**Records for this exercise**
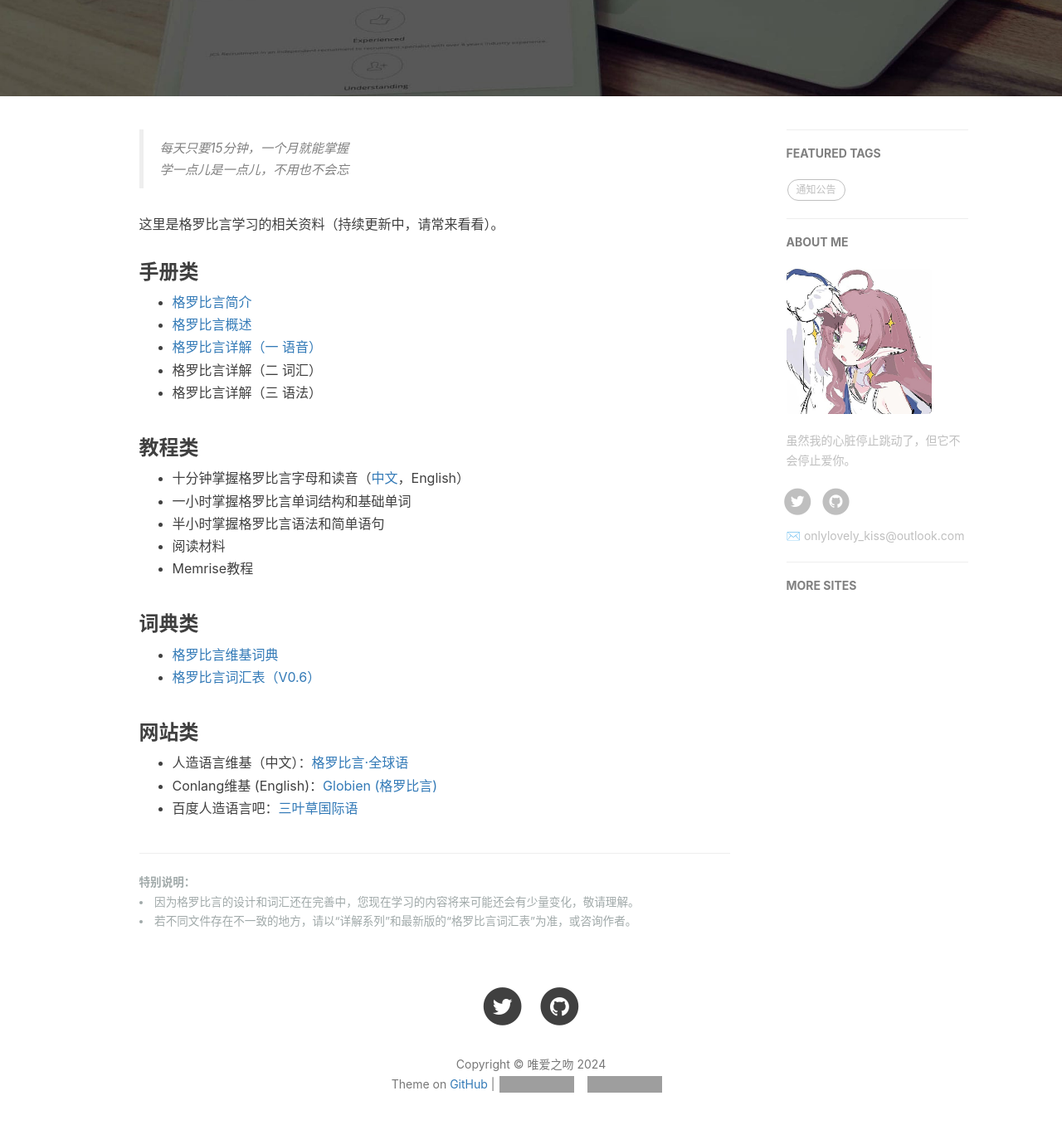
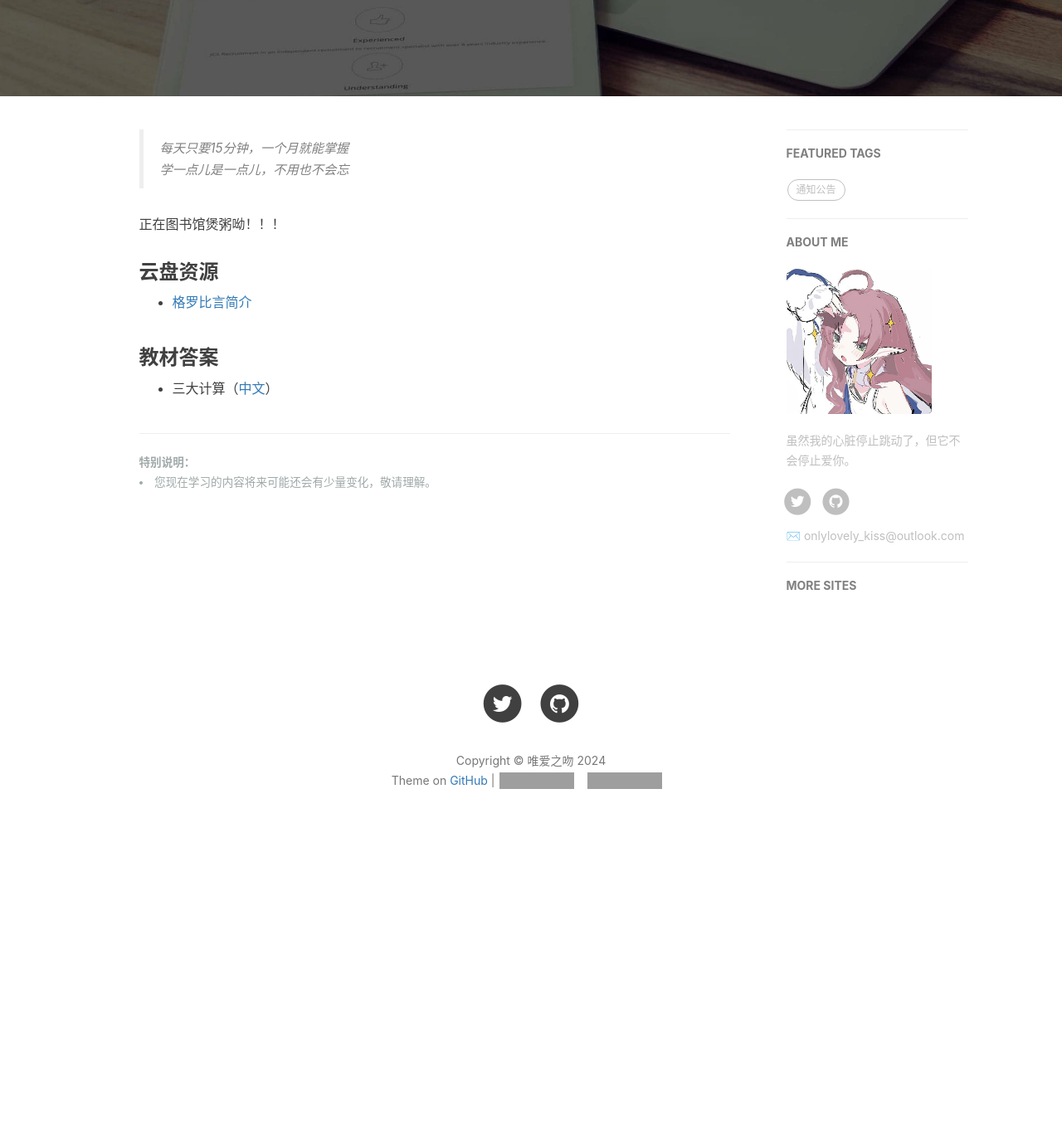
Before and after one commit to ONLYLOVELYKISS/onlylovelykiss.github.io, a Jekyll site: the page built from 1-resources.html, in a window 1280 px wide and 1400 px high, scrolled down 302 px. Shown: the top 1356 px of the window at 83% size. Built offline with Jekyll 4.4.1, drawn with Linux system fonts in a browser that asks for light colours; nearby versions of some CDN libraries; comment, search, counter and statistics services are not loaded; after the commit the page ends 1347 px from its top, so only the background shows below that; some of the changed text lies outside the part shown; grey boxes are pictures that could not be loaded.

Commit message:
更新 1-resources.html
remove

```diff
--- a/1-resources.html
+++ b/1-resources.html
@@ -1,7 +1,7 @@
 ---
 layout: page
 title: "Resources/资源"
-description: "上古神器：乾坤袋，此乃包罗万象之物，什么都可以在此找到。"
+description: "努力努力再努力"
 header-img: "img/post-bg-rwd.jpg"
 ---
 
@@ -18,53 +18,28 @@ header-img: "img/post-bg-rwd.jpg"
     <blockquote><p>每天只要15分钟，一个月就能掌握<br>
     学一点儿是一点儿，不用也不会忘</p></blockquote>
 
-    <p>这里是格罗比言学习的相关资料（持续更新中，请常来看看）。</p>
+    <p>正在图书馆煲粥呦！！！</p>
 
 
     <p></p>
 
-<h3 id="toc_0">手册类</h3>
+<h3 id="toc_0">云盘资源</h3>
 
 <ul>
 <li><a href="{{site.baseurl}}/2018/12/10/brief">格罗比言简介</a></li>
-<li><a href="{{site.baseurl}}/2019/01/11/overview">格罗比言概述</a></li>
-<li><a href="{{site.baseurl}}/2019/09/22/detailed-phonetics">格罗比言详解（一 语音）</a></li>
-<li>格罗比言详解（二 词汇）</li>
-<li>格罗比言详解（三 语法）</li>
 </ul>
 
-<h3 id="toc_1">教程类</h3>
+<h3 id="toc_1">教材答案</h3>
 
 <ul>
-<li>十分钟掌握格罗比言字母和读音（<a href="{{site.baseurl}}/files/phonetics.pdf">中文</a>，English）</li>
-<li>一小时掌握格罗比言单词结构和基础单词</li>
-<li>半小时掌握格罗比言语法和简单语句</li>
-<li>阅读材料</li>
-<li>Memrise教程</li>
-</ul>
-
-<h3 id="toc_2">词典类</h3>
-
-<ul>
-<li><a href="https://github.com/globien/globien.github.io/wiki">格罗比言维基词典</a></li>
-<li><a href="{{site.baseurl}}/files/vocabulary-v0.6.pdf">格罗比言词汇表（V0.6）</a></li>
-</ul>
-
-<h3 id="toc_3">网站类</h3>
-
-<ul>
-<li>人造语言维基（中文）：<a href="https://yuyan.fandom.com/zh/wiki/%E4%B8%89%E5%8F%B6%E8%8D%89%E5%9B%BD%E9%99%85%E8%AF%AD">格罗比言·全球语</a></li>
-<li>Conlang维基 (English)：<a href="https://conlang.fandom.com/wiki/Klovien_%E4%B8%89%E5%8F%B6%E8%AF%AD">Globien (格罗比言)</a></li>
-<li>百度人造语言吧：<a href="https://tieba.baidu.com/p/6009002082">三叶草国际语</a></li>
+<li>三大计算（<a href="{{site.baseurl}}/files/phonetics.pdf">中文</a>）</li>
 </ul>
 
 <hr>
 
 <small> <font color="a0a9a9">
 <b>特别说明：</b>
-<li>因为格罗比言的设计和词汇还在完善中，您现在学习的内容将来可能还会有少量变化，敬请理解。</li>
-<li>若不同文件存在不一致的地方，请以“详解系列”和最新版的“格罗比言词汇表”为准，或咨询作者。</li>
-</font>
+<li>您现在学习的内容将来可能还会有少量变化，敬请理解。</li></font>
 <small>
 
 </div>
```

**Exercise prompt**
Everything in the listing except the pictures must come back exactly as written.

**Reply**
Before and after one commit to ONLYLOVELYKISS/onlylovelykiss.github.io, a Jekyll site: the page built from 1-resources.html, in a window 1280 px wide and 1400 px high, scrolled down 302 px. Shown: the top 1356 px of the window at 83% size. Built offline with Jekyll 4.4.1, drawn with Linux system fonts in a browser that asks for light colours; nearby versions of some CDN libraries; comment, search, counter and statistics services are not loaded; after the commit the page ends 1347 px from its top, so only the background shows below that; some of the changed text lies outside the part shown; grey boxes are pictures that could not be loaded.

Commit message:
更新 1-resources.html
remove

```diff
--- a/1-resources.html
+++ b/1-resources.html
@@ -1,7 +1,7 @@
 ---
 layout: page
 title: "Resources/资源"
-description: "上古神器：乾坤袋，此乃包罗万象之物，什么都可以在此找到。"
+description: "努力努力再努力"
 header-img: "img/post-bg-rwd.jpg"
 ---
 
@@ -18,53 +18,28 @@ header-img: "img/post-bg-rwd.jpg"
     <blockquote><p>每天只要15分钟，一个月就能掌握<br>
     学一点儿是一点儿，不用也不会忘</p></blockquote>
 
-    <p>这里是格罗比言学习的相关资料（持续更新中，请常来看看）。</p>
+    <p>正在图书馆煲粥呦！！！</p>
 
 
     <p></p>
 
-<h3 id="toc_0">手册类</h3>
+<h3 id="toc_0">云盘资源</h3>
 
 <ul>
 <li><a href="{{site.baseurl}}/2018/12/10/brief">格罗比言简介</a></li>
-<li><a href="{{site.baseurl}}/2019/01/11/overview">格罗比言概述</a></li>
-<li><a href="{{site.baseurl}}/2019/09/22/detailed-phonetics">格罗比言详解（一 语音）</a></li>
-<li>格罗比言详解（二 词汇）</li>
-<li>格罗比言详解（三 语法）</li>
 </ul>
 
-<h3 id="toc_1">教程类</h3>
+<h3 id="toc_1">教材答案</h3>
 
 <ul>
-<li>十分钟掌握格罗比言字母和读音（<a href="{{site.baseurl}}/files/phonetics.pdf">中文</a>，English）</li>
-<li>一小时掌握格罗比言单词结构和基础单词</li>
-<li>半小时掌握格罗比言语法和简单语句</li>
-<li>阅读材料</li>
-<li>Memrise教程</li>
-</ul>
-
-<h3 id="toc_2">词典类</h3>
-
-<ul>
-<li><a href="https://github.com/globien/globien.github.io/wiki">格罗比言维基词典</a></li>
-<li><a href="{{site.baseurl}}/files/vocabulary-v0.6.pdf">格罗比言词汇表（V0.6）</a></li>
-</ul>
-
-<h3 id="toc_3">网站类</h3>
-
-<ul>
-<li>人造语言维基（中文）：<a href="https://yuyan.fandom.com/zh/wiki/%E4%B8%89%E5%8F%B6%E8%8D%89%E5%9B%BD%E9%99%85%E8%AF%AD">格罗比言·全球语</a></li>
-<li>Conlang维基 (English)：<a href="https://conlang.fandom.com/wiki/Klovien_%E4%B8%89%E5%8F%B6%E8%AF%AD">Globien (格罗比言)</a></li>
-<li>百度人造语言吧：<a href="https://tieba.baidu.com/p/6009002082">三叶草国际语</a></li>
+<li>三大计算（<a href="{{site.baseurl}}/files/phonetics.pdf">中文</a>）</li>
 </ul>
 
 <hr>
 
 <small> <font color="a0a9a9">
 <b>特别说明：</b>
-<li>因为格罗比言的设计和词汇还在完善中，您现在学习的内容将来可能还会有少量变化，敬请理解。</li>
-<li>若不同文件存在不一致的地方，请以“详解系列”和最新版的“格罗比言词汇表”为准，或咨询作者。</li>
-</font>
+<li>您现在学习的内容将来可能还会有少量变化，敬请理解。</li></font>
 <small>
 
 </div>
```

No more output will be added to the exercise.